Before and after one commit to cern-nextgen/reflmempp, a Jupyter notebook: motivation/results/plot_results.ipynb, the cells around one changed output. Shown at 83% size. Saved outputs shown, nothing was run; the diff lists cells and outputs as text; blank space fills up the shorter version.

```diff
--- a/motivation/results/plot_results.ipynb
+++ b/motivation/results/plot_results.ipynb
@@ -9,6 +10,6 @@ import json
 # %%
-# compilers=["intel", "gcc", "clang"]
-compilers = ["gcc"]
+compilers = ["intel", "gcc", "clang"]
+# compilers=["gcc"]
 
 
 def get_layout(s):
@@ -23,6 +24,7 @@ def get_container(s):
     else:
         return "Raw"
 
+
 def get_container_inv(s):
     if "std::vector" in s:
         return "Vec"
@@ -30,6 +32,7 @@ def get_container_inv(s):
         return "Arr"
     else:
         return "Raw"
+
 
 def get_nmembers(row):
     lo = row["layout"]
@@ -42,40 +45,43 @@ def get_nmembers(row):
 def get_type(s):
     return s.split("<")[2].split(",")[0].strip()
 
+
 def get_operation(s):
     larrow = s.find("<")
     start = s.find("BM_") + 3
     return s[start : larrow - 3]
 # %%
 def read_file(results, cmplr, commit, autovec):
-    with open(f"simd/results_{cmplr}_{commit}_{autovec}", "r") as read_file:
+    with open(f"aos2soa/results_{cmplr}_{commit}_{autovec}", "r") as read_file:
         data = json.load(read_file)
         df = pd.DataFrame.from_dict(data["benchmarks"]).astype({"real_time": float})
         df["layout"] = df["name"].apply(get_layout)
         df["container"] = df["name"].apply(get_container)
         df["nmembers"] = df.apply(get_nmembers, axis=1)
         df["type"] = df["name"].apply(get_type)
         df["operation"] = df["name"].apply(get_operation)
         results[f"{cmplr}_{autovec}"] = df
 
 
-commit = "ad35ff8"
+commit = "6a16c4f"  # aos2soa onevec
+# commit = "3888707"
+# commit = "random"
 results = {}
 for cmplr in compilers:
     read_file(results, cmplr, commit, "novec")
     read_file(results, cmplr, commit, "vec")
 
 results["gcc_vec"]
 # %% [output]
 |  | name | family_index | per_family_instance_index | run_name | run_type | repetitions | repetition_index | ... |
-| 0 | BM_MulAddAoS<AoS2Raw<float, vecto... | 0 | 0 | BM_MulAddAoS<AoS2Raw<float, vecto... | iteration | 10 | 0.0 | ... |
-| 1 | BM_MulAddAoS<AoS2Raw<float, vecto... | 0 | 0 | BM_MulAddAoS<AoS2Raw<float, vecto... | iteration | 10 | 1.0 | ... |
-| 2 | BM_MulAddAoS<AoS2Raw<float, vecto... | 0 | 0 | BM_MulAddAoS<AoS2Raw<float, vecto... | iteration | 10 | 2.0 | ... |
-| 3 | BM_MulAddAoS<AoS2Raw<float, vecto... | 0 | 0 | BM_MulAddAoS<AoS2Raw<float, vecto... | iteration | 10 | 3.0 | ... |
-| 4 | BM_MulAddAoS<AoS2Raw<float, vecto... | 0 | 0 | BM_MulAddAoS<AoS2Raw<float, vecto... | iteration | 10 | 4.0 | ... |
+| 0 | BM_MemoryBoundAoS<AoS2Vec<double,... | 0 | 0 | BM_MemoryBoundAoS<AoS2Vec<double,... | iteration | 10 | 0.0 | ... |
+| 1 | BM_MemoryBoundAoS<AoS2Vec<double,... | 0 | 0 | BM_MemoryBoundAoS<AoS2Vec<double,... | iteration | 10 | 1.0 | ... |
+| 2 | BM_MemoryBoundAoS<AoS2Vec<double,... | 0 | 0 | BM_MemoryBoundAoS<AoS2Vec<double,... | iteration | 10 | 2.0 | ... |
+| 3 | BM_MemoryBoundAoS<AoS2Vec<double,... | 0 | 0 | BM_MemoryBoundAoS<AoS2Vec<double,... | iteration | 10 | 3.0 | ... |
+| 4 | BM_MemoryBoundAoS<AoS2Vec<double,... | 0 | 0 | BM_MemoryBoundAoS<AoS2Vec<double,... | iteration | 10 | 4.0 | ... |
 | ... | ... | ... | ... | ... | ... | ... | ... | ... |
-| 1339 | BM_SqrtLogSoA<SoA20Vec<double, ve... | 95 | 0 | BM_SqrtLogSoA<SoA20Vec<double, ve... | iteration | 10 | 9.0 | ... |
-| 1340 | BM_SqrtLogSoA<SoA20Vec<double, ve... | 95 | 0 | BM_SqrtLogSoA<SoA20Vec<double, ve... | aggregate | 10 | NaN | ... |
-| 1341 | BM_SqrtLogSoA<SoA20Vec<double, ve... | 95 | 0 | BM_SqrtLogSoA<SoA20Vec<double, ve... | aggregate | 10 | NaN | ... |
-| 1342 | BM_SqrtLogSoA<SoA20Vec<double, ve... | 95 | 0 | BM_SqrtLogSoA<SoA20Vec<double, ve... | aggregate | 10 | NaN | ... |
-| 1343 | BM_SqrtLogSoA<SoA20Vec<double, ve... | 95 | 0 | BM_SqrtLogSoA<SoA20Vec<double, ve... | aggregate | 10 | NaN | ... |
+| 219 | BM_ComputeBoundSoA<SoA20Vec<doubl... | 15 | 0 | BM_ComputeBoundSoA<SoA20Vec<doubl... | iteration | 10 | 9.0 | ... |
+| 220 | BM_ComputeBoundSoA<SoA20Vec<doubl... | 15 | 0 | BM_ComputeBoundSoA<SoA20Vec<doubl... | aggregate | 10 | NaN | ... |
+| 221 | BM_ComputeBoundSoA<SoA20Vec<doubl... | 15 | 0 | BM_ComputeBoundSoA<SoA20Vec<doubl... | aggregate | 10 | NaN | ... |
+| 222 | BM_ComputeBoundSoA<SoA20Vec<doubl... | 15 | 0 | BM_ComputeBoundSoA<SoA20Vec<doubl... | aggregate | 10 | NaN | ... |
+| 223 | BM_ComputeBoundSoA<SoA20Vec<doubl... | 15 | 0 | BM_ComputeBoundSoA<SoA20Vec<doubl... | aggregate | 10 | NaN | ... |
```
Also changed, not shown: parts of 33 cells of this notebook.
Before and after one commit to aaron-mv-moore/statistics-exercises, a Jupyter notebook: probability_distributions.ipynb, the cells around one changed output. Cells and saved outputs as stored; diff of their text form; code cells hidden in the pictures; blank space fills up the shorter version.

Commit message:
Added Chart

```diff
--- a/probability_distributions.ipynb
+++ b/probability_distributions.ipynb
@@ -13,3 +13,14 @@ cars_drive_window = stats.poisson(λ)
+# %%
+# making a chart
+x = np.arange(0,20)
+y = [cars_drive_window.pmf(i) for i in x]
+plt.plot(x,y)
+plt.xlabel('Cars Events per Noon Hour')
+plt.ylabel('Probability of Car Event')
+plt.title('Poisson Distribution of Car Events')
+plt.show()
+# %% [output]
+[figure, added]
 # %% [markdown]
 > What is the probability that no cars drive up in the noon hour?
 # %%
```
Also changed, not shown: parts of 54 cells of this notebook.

___

Exercise description | Exact copies of every record are required, so retype them in full.

Output below |
Before and after one commit to cern-nextgen/reflmempp, a Jupyter notebook: motivation/results/plot_results.ipynb, the cells around one changed output. Shown at 83% size. Saved outputs shown, nothing was run; the diff lists cells and outputs as text; blank space fills up the shorter version.

```diff
--- a/motivation/results/plot_results.ipynb
+++ b/motivation/results/plot_results.ipynb
@@ -9,6 +10,6 @@ import json
 # %%
-# compilers=["intel", "gcc", "clang"]
-compilers = ["gcc"]
+compilers = ["intel", "gcc", "clang"]
+# compilers=["gcc"]
 
 
 def get_layout(s):
@@ -23,6 +24,7 @@ def get_container(s):
     else:
         return "Raw"
 
+
 def get_container_inv(s):
     if "std::vector" in s:
         return "Vec"
@@ -30,6 +32,7 @@ def get_container_inv(s):
         return "Arr"
     else:
         return "Raw"
+
 
 def get_nmembers(row):
     lo = row["layout"]
@@ -42,40 +45,43 @@ def get_nmembers(row):
 def get_type(s):
     return s.split("<")[2].split(",")[0].strip()
 
+
 def get_operation(s):
     larrow = s.find("<")
     start = s.find("BM_") + 3
     return s[start : larrow - 3]
 # %%
 def read_file(results, cmplr, commit, autovec):
-    with open(f"simd/results_{cmplr}_{commit}_{autovec}", "r") as read_file:
+    with open(f"aos2soa/results_{cmplr}_{commit}_{autovec}", "r") as read_file:
         data = json.load(read_file)
         df = pd.DataFrame.from_dict(data["benchmarks"]).astype({"real_time": float})
         df["layout"] = df["name"].apply(get_layout)
         df["container"] = df["name"].apply(get_container)
         df["nmembers"] = df.apply(get_nmembers, axis=1)
         df["type"] = df["name"].apply(get_type)
         df["operation"] = df["name"].apply(get_operation)
         results[f"{cmplr}_{autovec}"] = df
 
 
-commit = "ad35ff8"
+commit = "6a16c4f"  # aos2soa onevec
+# commit = "3888707"
+# commit = "random"
 results = {}
 for cmplr in compilers:
     read_file(results, cmplr, commit, "novec")
     read_file(results, cmplr, commit, "vec")
 
 results["gcc_vec"]
 # %% [output]
 |  | name | family_index | per_family_instance_index | run_name | run_type | repetitions | repetition_index | ... |
-| 0 | BM_MulAddAoS<AoS2Raw<float, vecto... | 0 | 0 | BM_MulAddAoS<AoS2Raw<float, vecto... | iteration | 10 | 0.0 | ... |
-| 1 | BM_MulAddAoS<AoS2Raw<float, vecto... | 0 | 0 | BM_MulAddAoS<AoS2Raw<float, vecto... | iteration | 10 | 1.0 | ... |
-| 2 | BM_MulAddAoS<AoS2Raw<float, vecto... | 0 | 0 | BM_MulAddAoS<AoS2Raw<float, vecto... | iteration | 10 | 2.0 | ... |
-| 3 | BM_MulAddAoS<AoS2Raw<float, vecto... | 0 | 0 | BM_MulAddAoS<AoS2Raw<float, vecto... | iteration | 10 | 3.0 | ... |
-| 4 | BM_MulAddAoS<AoS2Raw<float, vecto... | 0 | 0 | BM_MulAddAoS<AoS2Raw<float, vecto... | iteration | 10 | 4.0 | ... |
+| 0 | BM_MemoryBoundAoS<AoS2Vec<double,... | 0 | 0 | BM_MemoryBoundAoS<AoS2Vec<double,... | iteration | 10 | 0.0 | ... |
+| 1 | BM_MemoryBoundAoS<AoS2Vec<double,... | 0 | 0 | BM_MemoryBoundAoS<AoS2Vec<double,... | iteration | 10 | 1.0 | ... |
+| 2 | BM_MemoryBoundAoS<AoS2Vec<double,... | 0 | 0 | BM_MemoryBoundAoS<AoS2Vec<double,... | iteration | 10 | 2.0 | ... |
+| 3 | BM_MemoryBoundAoS<AoS2Vec<double,... | 0 | 0 | BM_MemoryBoundAoS<AoS2Vec<double,... | iteration | 10 | 3.0 | ... |
+| 4 | BM_MemoryBoundAoS<AoS2Vec<double,... | 0 | 0 | BM_MemoryBoundAoS<AoS2Vec<double,... | iteration | 10 | 4.0 | ... |
 | ... | ... | ... | ... | ... | ... | ... | ... | ... |
-| 1339 | BM_SqrtLogSoA<SoA20Vec<double, ve... | 95 | 0 | BM_SqrtLogSoA<SoA20Vec<double, ve... | iteration | 10 | 9.0 | ... |
-| 1340 | BM_SqrtLogSoA<SoA20Vec<double, ve... | 95 | 0 | BM_SqrtLogSoA<SoA20Vec<double, ve... | aggregate | 10 | NaN | ... |
-| 1341 | BM_SqrtLogSoA<SoA20Vec<double, ve... | 95 | 0 | BM_SqrtLogSoA<SoA20Vec<double, ve... | aggregate | 10 | NaN | ... |
-| 1342 | BM_SqrtLogSoA<SoA20Vec<double, ve... | 95 | 0 | BM_SqrtLogSoA<SoA20Vec<double, ve... | aggregate | 10 | NaN | ... |
-| 1343 | BM_SqrtLogSoA<SoA20Vec<double, ve... | 95 | 0 | BM_SqrtLogSoA<SoA20Vec<double, ve... | aggregate | 10 | NaN | ... |
+| 219 | BM_ComputeBoundSoA<SoA20Vec<doubl... | 15 | 0 | BM_ComputeBoundSoA<SoA20Vec<doubl... | iteration | 10 | 9.0 | ... |
+| 220 | BM_ComputeBoundSoA<SoA20Vec<doubl... | 15 | 0 | BM_ComputeBoundSoA<SoA20Vec<doubl... | aggregate | 10 | NaN | ... |
+| 221 | BM_ComputeBoundSoA<SoA20Vec<doubl... | 15 | 0 | BM_ComputeBoundSoA<SoA20Vec<doubl... | aggregate | 10 | NaN | ... |
+| 222 | BM_ComputeBoundSoA<SoA20Vec<doubl... | 15 | 0 | BM_ComputeBoundSoA<SoA20Vec<doubl... | aggregate | 10 | NaN | ... |
+| 223 | BM_ComputeBoundSoA<SoA20Vec<doubl... | 15 | 0 | BM_ComputeBoundSoA<SoA20Vec<doubl... | aggregate | 10 | NaN | ... |
```
Also changed, not shown: parts of 33 cells of this notebook.
Before and after one commit to aaron-mv-moore/statistics-exercises, a Jupyter notebook: probability_distributions.ipynb, the cells around one changed output. Cells and saved outputs as stored; diff of their text form; code cells hidden in the pictures; blank space fills up the shorter version.

Commit message:
Added Chart

```diff
--- a/probability_distributions.ipynb
+++ b/probability_distributions.ipynb
@@ -13,3 +13,14 @@ cars_drive_window = stats.poisson(λ)
+# %%
+# making a chart
+x = np.arange(0,20)
+y = [cars_drive_window.pmf(i) for i in x]
+plt.plot(x,y)
+plt.xlabel('Cars Events per Noon Hour')
+plt.ylabel('Probability of Car Event')
+plt.title('Poisson Distribution of Car Events')
+plt.show()
+# %% [output]
+[figure, added]
 # %% [markdown]
 > What is the probability that no cars drive up in the noon hour?
 # %%
```
Also changed, not shown: parts of 54 cells of this notebook.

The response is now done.